## Excerpted data

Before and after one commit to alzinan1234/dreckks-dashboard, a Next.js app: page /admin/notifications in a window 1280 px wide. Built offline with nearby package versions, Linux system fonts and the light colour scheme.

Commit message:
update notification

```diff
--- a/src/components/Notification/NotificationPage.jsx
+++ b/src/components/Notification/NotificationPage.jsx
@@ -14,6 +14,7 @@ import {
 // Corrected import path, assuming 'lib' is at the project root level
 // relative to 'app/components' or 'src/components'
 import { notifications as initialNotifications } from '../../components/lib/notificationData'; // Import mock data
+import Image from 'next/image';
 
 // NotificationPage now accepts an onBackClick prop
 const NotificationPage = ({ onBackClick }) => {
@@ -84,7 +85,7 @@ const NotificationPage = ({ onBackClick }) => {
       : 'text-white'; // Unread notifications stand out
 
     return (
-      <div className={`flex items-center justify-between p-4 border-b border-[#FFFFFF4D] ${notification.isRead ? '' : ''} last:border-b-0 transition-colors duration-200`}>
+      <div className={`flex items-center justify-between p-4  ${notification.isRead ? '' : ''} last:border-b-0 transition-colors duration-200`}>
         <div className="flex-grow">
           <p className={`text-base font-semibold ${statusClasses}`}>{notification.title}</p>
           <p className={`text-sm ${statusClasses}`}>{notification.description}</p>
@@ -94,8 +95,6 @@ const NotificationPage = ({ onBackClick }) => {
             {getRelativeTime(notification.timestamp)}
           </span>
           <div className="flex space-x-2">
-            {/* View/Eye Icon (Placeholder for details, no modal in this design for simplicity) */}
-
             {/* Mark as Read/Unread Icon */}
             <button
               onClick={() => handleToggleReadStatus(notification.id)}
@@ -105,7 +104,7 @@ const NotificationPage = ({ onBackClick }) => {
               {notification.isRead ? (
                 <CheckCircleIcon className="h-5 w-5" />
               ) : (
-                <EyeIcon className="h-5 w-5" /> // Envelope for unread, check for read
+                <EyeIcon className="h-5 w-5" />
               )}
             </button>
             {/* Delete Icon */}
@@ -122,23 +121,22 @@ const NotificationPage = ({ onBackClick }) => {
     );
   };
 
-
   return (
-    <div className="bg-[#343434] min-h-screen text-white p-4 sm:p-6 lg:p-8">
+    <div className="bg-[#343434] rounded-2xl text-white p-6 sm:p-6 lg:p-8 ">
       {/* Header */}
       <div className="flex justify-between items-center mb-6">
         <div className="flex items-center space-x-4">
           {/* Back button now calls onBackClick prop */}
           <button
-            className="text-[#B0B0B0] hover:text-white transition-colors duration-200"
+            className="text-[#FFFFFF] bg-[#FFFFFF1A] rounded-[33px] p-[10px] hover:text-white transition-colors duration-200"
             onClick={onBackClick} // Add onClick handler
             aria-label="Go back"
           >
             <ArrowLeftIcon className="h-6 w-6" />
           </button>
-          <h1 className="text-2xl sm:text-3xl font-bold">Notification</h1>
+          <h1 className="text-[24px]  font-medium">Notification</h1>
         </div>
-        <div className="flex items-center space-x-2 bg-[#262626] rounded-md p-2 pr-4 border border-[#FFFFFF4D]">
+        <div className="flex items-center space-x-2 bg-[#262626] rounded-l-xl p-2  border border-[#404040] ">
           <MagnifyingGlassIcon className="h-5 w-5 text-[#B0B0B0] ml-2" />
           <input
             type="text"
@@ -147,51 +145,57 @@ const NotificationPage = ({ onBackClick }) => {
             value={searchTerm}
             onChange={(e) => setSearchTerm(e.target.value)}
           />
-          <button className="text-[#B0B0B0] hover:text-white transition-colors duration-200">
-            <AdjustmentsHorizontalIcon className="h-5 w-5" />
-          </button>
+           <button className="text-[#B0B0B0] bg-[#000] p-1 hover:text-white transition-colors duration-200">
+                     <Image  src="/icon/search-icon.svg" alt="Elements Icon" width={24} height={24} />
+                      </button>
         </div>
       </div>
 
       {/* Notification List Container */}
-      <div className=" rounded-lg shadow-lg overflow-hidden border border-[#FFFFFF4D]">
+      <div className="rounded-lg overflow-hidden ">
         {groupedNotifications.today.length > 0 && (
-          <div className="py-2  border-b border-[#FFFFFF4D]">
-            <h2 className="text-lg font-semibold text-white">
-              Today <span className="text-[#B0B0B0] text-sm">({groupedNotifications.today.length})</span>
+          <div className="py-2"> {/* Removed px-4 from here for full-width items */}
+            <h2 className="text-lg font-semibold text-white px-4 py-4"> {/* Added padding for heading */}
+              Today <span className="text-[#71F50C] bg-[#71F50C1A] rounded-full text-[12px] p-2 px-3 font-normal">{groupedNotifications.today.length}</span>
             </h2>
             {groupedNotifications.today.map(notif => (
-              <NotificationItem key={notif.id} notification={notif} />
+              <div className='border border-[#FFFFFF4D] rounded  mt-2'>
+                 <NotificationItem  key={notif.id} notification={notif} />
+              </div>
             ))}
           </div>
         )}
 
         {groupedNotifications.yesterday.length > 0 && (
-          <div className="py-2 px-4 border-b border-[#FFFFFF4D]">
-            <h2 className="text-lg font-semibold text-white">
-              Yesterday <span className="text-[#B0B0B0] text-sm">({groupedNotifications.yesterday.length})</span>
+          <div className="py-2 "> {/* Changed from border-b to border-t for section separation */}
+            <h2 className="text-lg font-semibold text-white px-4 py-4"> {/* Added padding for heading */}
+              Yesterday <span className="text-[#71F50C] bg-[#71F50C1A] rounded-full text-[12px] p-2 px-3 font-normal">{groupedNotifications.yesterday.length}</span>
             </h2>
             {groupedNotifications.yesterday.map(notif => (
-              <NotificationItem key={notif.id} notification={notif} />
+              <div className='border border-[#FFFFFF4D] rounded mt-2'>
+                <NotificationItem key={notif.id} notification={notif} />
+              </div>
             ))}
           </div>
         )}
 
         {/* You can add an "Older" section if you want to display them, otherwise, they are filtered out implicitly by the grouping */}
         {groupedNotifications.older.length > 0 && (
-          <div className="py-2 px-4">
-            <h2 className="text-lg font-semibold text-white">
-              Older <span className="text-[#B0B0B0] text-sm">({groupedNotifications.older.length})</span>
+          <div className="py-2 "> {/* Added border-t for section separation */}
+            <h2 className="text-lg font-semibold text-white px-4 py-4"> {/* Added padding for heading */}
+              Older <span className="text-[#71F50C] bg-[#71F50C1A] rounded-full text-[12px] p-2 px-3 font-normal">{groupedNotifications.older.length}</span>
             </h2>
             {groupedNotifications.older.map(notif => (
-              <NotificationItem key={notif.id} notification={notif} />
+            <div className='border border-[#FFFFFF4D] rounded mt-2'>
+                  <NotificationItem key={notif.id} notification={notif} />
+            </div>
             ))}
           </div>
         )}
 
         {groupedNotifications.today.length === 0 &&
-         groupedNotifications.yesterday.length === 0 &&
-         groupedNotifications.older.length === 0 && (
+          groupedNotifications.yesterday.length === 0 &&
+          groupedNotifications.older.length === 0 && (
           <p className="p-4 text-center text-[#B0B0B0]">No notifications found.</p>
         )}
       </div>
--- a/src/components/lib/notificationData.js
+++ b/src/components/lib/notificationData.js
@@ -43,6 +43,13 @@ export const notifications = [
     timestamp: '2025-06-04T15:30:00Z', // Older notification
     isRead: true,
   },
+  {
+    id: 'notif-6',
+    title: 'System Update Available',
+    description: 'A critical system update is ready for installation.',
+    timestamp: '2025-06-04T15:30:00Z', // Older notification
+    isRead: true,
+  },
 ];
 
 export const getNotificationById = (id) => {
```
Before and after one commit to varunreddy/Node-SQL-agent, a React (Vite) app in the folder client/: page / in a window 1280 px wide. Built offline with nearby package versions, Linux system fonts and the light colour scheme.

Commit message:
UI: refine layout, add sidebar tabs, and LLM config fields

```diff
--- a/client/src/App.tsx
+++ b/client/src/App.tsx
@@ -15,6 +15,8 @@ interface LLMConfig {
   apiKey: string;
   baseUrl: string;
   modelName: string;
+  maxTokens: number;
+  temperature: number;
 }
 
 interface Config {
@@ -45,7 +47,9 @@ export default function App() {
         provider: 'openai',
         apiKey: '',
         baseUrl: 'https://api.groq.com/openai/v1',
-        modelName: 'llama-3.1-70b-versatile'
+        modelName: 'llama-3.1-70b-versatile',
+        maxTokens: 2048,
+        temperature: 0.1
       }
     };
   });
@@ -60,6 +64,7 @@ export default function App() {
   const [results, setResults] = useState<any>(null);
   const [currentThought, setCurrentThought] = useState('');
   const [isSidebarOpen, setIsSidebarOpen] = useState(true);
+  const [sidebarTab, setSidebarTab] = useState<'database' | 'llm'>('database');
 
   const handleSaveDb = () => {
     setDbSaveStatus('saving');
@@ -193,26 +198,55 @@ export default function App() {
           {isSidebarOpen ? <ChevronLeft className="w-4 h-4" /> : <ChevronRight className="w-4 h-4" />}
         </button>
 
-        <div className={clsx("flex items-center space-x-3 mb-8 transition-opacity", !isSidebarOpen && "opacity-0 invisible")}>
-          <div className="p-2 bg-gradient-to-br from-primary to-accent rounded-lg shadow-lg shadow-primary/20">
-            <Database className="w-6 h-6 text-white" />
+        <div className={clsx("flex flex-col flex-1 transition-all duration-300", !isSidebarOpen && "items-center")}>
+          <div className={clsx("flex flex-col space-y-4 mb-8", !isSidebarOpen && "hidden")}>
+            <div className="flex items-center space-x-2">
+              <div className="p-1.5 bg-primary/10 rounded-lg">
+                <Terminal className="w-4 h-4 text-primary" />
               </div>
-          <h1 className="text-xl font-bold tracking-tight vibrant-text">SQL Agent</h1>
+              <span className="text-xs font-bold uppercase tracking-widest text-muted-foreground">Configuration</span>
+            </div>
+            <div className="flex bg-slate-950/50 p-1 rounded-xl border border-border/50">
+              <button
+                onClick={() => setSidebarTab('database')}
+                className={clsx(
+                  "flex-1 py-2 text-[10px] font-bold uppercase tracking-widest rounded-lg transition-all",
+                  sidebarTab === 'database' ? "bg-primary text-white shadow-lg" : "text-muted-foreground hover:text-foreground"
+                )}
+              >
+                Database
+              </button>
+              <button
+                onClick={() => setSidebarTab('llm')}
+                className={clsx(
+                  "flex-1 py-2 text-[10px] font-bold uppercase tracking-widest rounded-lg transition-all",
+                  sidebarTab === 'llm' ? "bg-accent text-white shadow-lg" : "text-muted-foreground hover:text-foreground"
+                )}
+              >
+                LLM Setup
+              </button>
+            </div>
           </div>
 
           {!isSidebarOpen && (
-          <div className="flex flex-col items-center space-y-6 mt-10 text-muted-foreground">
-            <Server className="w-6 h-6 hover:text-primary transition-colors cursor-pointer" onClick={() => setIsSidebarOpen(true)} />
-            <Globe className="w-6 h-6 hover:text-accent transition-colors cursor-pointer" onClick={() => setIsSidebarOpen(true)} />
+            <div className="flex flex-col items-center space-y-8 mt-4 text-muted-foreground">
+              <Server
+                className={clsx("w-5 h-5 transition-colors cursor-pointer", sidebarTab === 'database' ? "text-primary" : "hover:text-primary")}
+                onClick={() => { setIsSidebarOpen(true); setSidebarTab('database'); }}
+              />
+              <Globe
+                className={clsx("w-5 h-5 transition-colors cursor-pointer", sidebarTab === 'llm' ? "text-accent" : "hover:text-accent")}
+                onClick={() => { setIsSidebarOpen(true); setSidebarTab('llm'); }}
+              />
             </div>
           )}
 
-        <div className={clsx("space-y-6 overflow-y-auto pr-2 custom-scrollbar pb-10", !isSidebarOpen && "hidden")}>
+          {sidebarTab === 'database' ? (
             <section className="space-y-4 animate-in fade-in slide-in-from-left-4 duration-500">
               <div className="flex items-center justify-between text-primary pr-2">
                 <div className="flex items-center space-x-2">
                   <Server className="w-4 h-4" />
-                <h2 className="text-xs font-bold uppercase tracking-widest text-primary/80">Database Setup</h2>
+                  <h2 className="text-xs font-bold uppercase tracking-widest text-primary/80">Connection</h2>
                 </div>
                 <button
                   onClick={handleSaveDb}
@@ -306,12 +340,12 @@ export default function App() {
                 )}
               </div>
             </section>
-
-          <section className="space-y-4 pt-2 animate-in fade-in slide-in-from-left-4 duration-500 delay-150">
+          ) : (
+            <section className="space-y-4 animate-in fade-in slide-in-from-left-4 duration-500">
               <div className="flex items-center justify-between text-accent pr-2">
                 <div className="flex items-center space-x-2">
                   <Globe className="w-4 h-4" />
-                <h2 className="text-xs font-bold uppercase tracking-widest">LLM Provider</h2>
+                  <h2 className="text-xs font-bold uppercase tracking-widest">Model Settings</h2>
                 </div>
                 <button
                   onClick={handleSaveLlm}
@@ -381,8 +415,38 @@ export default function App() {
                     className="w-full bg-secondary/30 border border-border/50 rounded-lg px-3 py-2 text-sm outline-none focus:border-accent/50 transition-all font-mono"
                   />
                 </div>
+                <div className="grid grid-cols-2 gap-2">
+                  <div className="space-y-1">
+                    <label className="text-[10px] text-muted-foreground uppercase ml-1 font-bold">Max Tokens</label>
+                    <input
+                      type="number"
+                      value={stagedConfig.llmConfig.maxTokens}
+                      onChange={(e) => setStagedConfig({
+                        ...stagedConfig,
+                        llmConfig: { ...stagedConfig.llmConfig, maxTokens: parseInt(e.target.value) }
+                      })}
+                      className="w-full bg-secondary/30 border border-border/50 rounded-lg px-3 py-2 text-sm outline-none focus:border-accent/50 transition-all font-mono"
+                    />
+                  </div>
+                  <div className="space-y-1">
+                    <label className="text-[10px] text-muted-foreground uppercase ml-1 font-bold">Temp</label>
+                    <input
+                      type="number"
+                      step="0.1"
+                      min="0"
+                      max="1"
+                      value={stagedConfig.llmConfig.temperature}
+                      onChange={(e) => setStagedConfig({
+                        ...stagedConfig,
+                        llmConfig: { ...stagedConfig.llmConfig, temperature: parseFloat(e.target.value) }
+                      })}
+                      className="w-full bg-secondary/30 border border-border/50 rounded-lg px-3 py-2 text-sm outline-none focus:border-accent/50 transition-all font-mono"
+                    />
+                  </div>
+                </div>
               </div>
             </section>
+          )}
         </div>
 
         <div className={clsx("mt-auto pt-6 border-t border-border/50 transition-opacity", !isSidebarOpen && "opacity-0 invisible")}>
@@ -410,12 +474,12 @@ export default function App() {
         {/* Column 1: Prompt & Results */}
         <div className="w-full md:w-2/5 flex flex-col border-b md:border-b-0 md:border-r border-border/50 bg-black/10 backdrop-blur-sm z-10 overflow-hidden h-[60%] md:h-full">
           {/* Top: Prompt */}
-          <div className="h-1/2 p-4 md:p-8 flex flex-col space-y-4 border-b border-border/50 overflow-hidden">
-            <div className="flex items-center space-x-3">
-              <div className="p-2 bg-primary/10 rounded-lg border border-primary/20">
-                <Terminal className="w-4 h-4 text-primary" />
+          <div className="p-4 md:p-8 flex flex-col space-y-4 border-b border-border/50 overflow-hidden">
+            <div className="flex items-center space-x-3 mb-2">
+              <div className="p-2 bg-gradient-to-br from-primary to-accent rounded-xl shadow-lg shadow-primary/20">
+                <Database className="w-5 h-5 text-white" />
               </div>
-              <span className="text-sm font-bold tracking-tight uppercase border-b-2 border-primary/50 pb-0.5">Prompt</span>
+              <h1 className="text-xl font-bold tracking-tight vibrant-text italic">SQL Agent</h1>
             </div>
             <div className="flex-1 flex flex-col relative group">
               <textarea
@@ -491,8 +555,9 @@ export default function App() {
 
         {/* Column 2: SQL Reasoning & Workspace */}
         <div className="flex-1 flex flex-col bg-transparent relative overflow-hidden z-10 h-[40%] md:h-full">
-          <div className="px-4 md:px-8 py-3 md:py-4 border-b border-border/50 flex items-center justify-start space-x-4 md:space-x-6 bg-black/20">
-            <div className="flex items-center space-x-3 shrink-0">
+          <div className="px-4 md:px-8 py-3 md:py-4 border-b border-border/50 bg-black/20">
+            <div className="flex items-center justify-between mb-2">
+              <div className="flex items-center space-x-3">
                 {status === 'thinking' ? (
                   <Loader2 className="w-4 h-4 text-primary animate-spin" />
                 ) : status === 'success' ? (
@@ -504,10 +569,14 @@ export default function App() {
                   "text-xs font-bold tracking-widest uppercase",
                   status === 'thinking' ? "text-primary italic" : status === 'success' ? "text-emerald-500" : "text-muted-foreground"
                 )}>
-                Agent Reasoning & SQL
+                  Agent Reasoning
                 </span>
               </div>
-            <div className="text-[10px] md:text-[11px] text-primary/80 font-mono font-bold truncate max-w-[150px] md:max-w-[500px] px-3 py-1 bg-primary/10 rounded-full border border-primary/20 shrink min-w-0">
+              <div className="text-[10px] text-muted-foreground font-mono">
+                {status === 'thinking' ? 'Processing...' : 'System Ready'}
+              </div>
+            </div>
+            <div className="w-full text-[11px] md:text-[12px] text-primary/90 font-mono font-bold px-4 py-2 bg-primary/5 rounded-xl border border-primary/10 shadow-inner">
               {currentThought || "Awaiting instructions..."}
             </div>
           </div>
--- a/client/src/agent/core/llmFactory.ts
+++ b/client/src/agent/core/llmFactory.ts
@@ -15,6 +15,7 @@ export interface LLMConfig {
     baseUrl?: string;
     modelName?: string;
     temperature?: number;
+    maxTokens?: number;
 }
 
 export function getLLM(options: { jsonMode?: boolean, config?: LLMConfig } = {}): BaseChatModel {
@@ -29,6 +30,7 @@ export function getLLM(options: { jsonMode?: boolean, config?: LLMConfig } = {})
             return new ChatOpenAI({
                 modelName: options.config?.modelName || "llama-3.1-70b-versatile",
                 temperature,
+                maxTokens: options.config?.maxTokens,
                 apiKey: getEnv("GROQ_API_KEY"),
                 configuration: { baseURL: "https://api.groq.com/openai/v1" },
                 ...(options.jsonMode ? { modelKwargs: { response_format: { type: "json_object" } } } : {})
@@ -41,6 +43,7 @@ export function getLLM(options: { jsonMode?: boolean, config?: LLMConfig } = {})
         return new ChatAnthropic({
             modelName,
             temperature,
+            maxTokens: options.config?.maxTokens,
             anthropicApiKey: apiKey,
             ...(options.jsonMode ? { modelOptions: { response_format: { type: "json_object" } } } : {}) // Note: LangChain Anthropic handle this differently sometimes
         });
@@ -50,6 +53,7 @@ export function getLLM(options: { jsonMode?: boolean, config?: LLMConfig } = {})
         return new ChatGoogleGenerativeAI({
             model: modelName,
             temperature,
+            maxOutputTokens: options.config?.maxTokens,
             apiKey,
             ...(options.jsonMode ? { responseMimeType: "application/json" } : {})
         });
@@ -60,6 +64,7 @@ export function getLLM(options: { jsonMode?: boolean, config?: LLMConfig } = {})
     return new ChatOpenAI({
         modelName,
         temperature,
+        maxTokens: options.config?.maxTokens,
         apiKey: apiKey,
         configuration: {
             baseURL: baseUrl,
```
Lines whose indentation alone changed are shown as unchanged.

## Task details
All lines in the preceding records that hold the word "modelName" need to be copied.

## Task response
   modelName: string;
-        modelName: 'llama-3.1-70b-versatile'
+        modelName: 'llama-3.1-70b-versatile',
     modelName?: string;
                 modelName: options.config?.modelName || "llama-3.1-70b-versatile",
             modelName,
             model: modelName,
         modelName,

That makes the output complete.